chartBreakdown of Canadian Avalanche Fatalities, red line represents 5-year rolling average. source: CAC

Just North of the Border, Canada has also experienced a steady rise in avalanche fatalities. Like the U.S., the number of Canadian fatalities also varies depending on the season. The Canadian Avalanche Center (CAC) breaks down their data further, and found a 44% increase in the number of fatal accidents in the 10 years from 1997-2007 than in the previous 10 years. This is worth mentioning because alongside that 44% increase in fatal accidents was an undocumented, but larger, increase in backcountry recreation. The CAC estimates that the total number of avalanche fatalities per back county trip has decreased with time even though the total number of fatalities is higher.

Because avalanche fatalities are directly related to snow stability, years with challenging avalanche problems have a greater number of fatalities.

“A common thread in all these winters [with higher number of fatalities]—1997, 1998, 2001 and 2003—southwestern Canada experienced challenging avalanche conditions with significant persistent and/or deep persistent avalanche problems.” – CAC

Gathering data on avalanche statistics is difficult. Gathering data on avalanche fatalities is fairly straightforward; usually a Search and Rescue or other form of aid is involved and nearly all fatalities are reported, then investigated. With the introduction of airbags the game changes. Unless someone is seriously injured a human-triggered avalanche is unlikely to be reported. This could lead to some ‘false drops’ in the number of avalanche incidents in the coming years, presumably until the number of backcountry recreatonists increases to a point where the number of incidents per backcountry trip tips the scale and the number of incidents rises again.

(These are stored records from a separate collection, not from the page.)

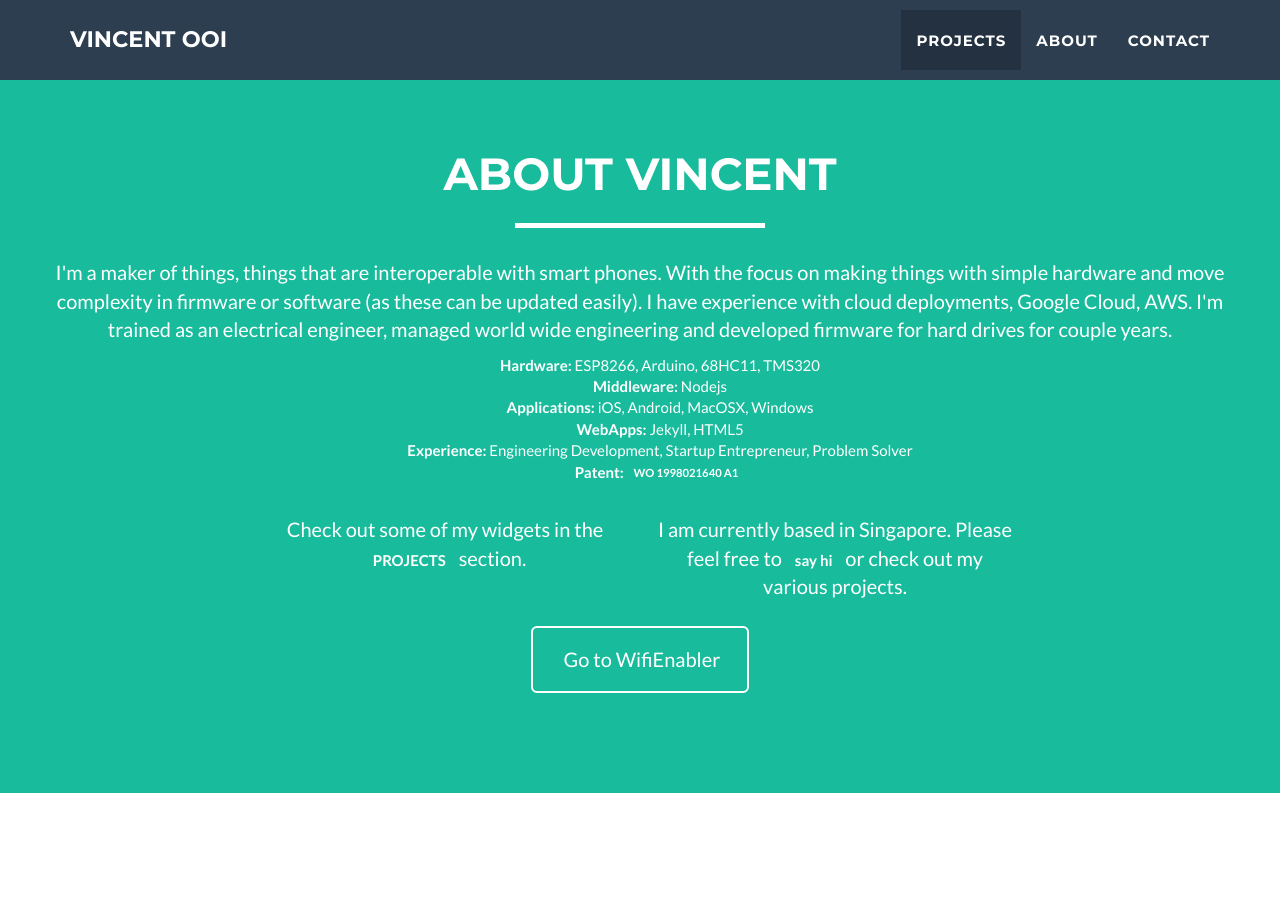
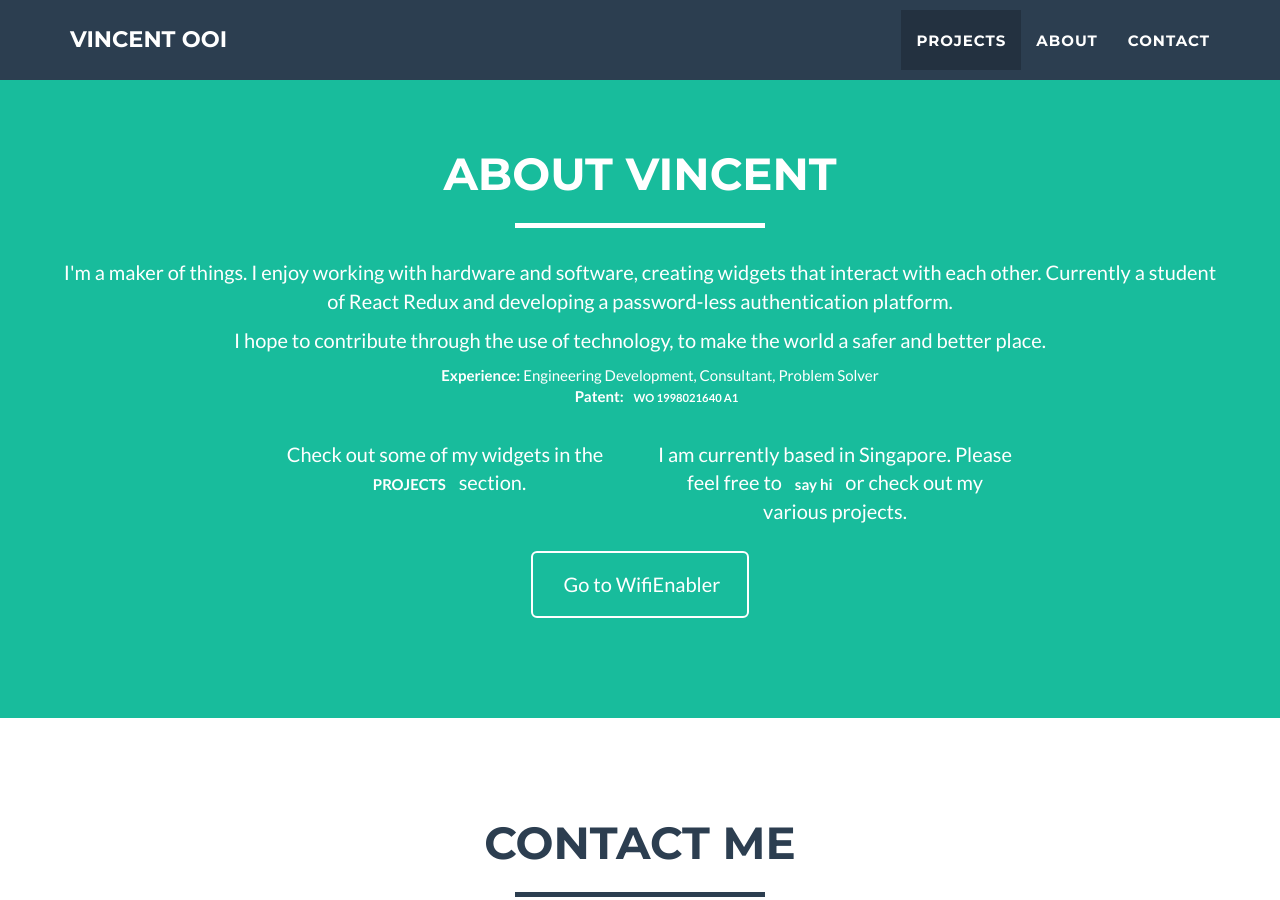
Before and after one commit to ooivincent/ooivincent.github.io, a Jekyll site: the page built from index.html, in a window 1280 px wide and 900 px high, scrolled down 1540 px. Built offline with Jekyll 4.4.1, drawn with Linux system fonts in a browser that asks for light colours.

Commit message:
Update about.html

```diff
--- a/_includes/about.html
+++ b/_includes/about.html
@@ -8,13 +8,10 @@
                 </div>
             </div>
             <div class="row" align="center">
-                <p>I'm a maker of things, things that are interoperable with smart phones. With the focus on making things with simple hardware and move complexity in firmware or software (as these can be updated easily). I have experience with cloud deployments, Google Cloud, AWS. I'm trained as an electrical engineer, managed world wide engineering and developed firmware for hard drives for couple years.</p>
+                <p>I'm a maker of things. I enjoy working with hardware and software, creating widgets that interact with each other. Currently a student of React Redux and developing a password-less authentication platform. </p>
+                <p>I hope to contribute through the use of technology, to make the world a safer and better place.</p>
                 <ul style="list-style-type:none">
-                        <li><b>Hardware:</b> ESP8266, Arduino, 68HC11, TMS320</li>
-                        <li><b>Middleware:</b> Nodejs</li>
-                        <li><b>Applications:</b> iOS, Android, MacOSX, Windows</li>
-                        <li><b>WebApps:</b> Jekyll, HTML5</li>
-                        <li><b>Experience:</b> Engineering Development, Startup Entrepreneur, Problem Solver</li>
+                        <li><b>Experience:</b> Engineering Development, Consultant, Problem Solver</li>
                         <li><b>Patent:</b> <a class="label" href="http://www.google.com/patents/WO1998021640A1?cl=en">WO 1998021640 A1</a></li>
                     </ul><br>
                 <div class="col-lg-4 col-lg-offset-2">
```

Avalanche accidents are compounded by the strong seasonal variability of snowpacks. One year may present a certain region with a relatively stable snowpack and the next a challenging and somewhat unpredictable snowpack. Take Washington state for example; Washington is known for having a relatively stable maritime snowpack that is referred to as ‘rapidly trending’. Storm comes in, avy danger increases, storm leaves, avy danger drops within several days. This type of trend is favored by consistent temperatures a relatively homogeneous snowpack. 2013/2014 started off fairly dry, forming a layer of surface hoar, which was buried by February snowfall, and reactivated by March precipitation.

Related Articles

2 thoughts on “Season in Avalanche Statistics and Trends

  1. Hi there, I’m sure you meant to finish this sentence with “higher” rather than lower.

    “The CAC estimates that the total number of avalanche fatalities per back county trip has decreased with time even though the total number of fatalities is lower.”

    Good synopsis. Thank you.

Got an opinion? Let us know...